▶ What the exercise asks:
Reproduce all the data, character for character.

──────── Given data

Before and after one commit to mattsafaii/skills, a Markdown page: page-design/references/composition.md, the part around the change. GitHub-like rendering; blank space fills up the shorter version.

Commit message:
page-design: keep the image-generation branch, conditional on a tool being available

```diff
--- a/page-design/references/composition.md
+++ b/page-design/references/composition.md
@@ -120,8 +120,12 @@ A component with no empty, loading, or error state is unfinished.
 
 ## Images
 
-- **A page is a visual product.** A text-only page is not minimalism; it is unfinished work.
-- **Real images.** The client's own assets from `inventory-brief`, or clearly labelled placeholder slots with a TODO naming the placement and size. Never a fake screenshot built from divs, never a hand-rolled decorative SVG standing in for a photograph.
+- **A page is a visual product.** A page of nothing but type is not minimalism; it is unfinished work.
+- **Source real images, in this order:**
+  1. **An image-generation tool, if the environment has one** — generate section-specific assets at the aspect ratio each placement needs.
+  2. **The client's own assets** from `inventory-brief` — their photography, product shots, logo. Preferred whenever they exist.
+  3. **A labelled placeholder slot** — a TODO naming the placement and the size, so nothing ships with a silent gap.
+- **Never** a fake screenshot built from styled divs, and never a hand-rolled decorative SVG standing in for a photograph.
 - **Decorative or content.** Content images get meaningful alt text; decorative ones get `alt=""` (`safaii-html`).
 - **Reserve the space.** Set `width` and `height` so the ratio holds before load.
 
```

────────────────

▶ Exercise answer:
Before and after one commit to mattsafaii/skills, a Markdown page: page-design/references/composition.md, the part around the change. GitHub-like rendering; blank space fills up the shorter version.

Commit message:
page-design: keep the image-generation branch, conditional on a tool being available

```diff
--- a/page-design/references/composition.md
+++ b/page-design/references/composition.md
@@ -120,8 +120,12 @@ A component with no empty, loading, or error state is unfinished.
 
 ## Images
 
-- **A page is a visual product.** A text-only page is not minimalism; it is unfinished work.
-- **Real images.** The client's own assets from `inventory-brief`, or clearly labelled placeholder slots with a TODO naming the placement and size. Never a fake screenshot built from divs, never a hand-rolled decorative SVG standing in for a photograph.
+- **A page is a visual product.** A page of nothing but type is not minimalism; it is unfinished work.
+- **Source real images, in this order:**
+  1. **An image-generation tool, if the environment has one** — generate section-specific assets at the aspect ratio each placement needs.
+  2. **The client's own assets** from `inventory-brief` — their photography, product shots, logo. Preferred whenever they exist.
+  3. **A labelled placeholder slot** — a TODO naming the placement and the size, so nothing ships with a silent gap.
+- **Never** a fake screenshot built from styled divs, and never a hand-rolled decorative SVG standing in for a photograph.
 - **Decorative or content.** Content images get meaningful alt text; decorative ones get `alt=""` (`safaii-html`).
 - **Reserve the space.** Set `width` and `height` so the ratio holds before load.
 
```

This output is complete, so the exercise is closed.